**About this task**
The word "file" marks the lines to report; pull each of them from the listing.

──────────

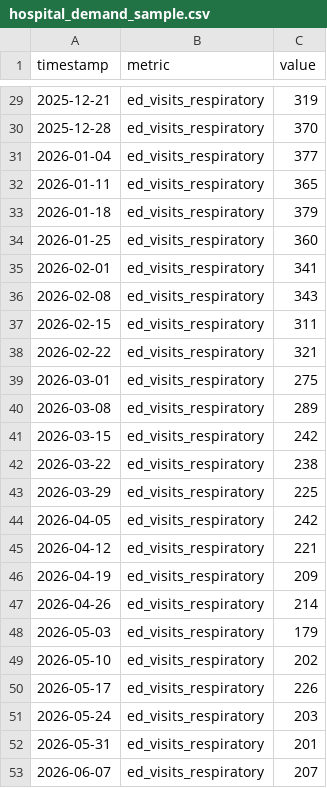
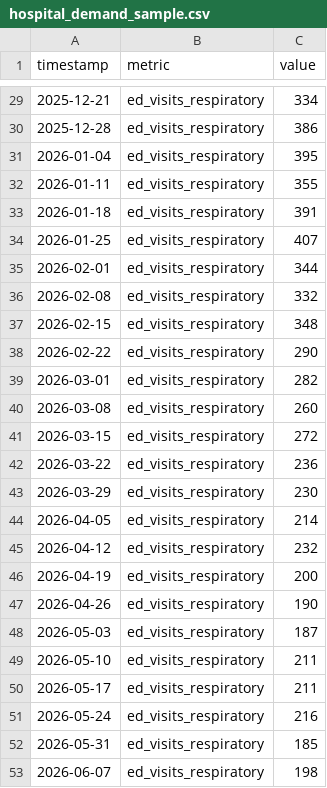
Before and after one commit to Hefrock/population-pulse, a CSV file: data/samples/hospital_demand_sample.csv, drawn as a sheet; only a part is shown, gaps mark what is left out; the diff covers the shown part only.

```diff
--- a/data/samples/hospital_demand_sample.csv
+++ b/data/samples/hospital_demand_sample.csv
@@ -29,25 +29,25 @@ timestamp,metric,value
-2025-12-21,ed_visits_respiratory,319
-2025-12-28,ed_visits_respiratory,370
-2026-01-04,ed_visits_respiratory,377
-2026-01-11,ed_visits_respiratory,365
-2026-01-18,ed_visits_respiratory,379
-2026-01-25,ed_visits_respiratory,360
-2026-02-01,ed_visits_respiratory,341
-2026-02-08,ed_visits_respiratory,343
-2026-02-15,ed_visits_respiratory,311
-2026-02-22,ed_visits_respiratory,321
-2026-03-01,ed_visits_respiratory,275
-2026-03-08,ed_visits_respiratory,289
-2026-03-15,ed_visits_respiratory,242
-2026-03-22,ed_visits_respiratory,238
-2026-03-29,ed_visits_respiratory,225
-2026-04-05,ed_visits_respiratory,242
-2026-04-12,ed_visits_respiratory,221
-2026-04-19,ed_visits_respiratory,209
-2026-04-26,ed_visits_respiratory,214
-2026-05-03,ed_visits_respiratory,179
-2026-05-10,ed_visits_respiratory,202
-2026-05-17,ed_visits_respiratory,226
-2026-05-24,ed_visits_respiratory,203
-2026-05-31,ed_visits_respiratory,201
-2026-06-07,ed_visits_respiratory,207
+2025-12-21,ed_visits_respiratory,334
+2025-12-28,ed_visits_respiratory,386
+2026-01-04,ed_visits_respiratory,395
+2026-01-11,ed_visits_respiratory,355
+2026-01-18,ed_visits_respiratory,391
+2026-01-25,ed_visits_respiratory,407
+2026-02-01,ed_visits_respiratory,344
+2026-02-08,ed_visits_respiratory,332
+2026-02-15,ed_visits_respiratory,348
+2026-02-22,ed_visits_respiratory,290
+2026-03-01,ed_visits_respiratory,282
+2026-03-08,ed_visits_respiratory,260
+2026-03-15,ed_visits_respiratory,272
+2026-03-22,ed_visits_respiratory,236
+2026-03-29,ed_visits_respiratory,230
+2026-04-05,ed_visits_respiratory,214
+2026-04-12,ed_visits_respiratory,232
+2026-04-19,ed_visits_respiratory,200
+2026-04-26,ed_visits_respiratory,190
+2026-05-03,ed_visits_respiratory,187
+2026-05-10,ed_visits_respiratory,211
+2026-05-17,ed_visits_respiratory,211
+2026-05-24,ed_visits_respiratory,216
+2026-05-31,ed_visits_respiratory,185
+2026-06-07,ed_visits_respiratory,198
```
Also changed, not shown: 26 edited cells elsewhere in this file, data/samples/mbta_ridership_sample.csv, data/samples/wastewater_sample.csv, 4 other files.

──────────

**Expected answer**
Before and after one commit to Hefrock/population-pulse, a CSV file: data/samples/hospital_demand_sample.csv, drawn as a sheet; only a part is shown, gaps mark what is left out; the diff covers the shown part only.
Also changed, not shown: 26 edited cells elsewhere in this file, data/samples/mbta_ridership_sample.csv, data/samples/wastewater_sample.csv, 4 other files.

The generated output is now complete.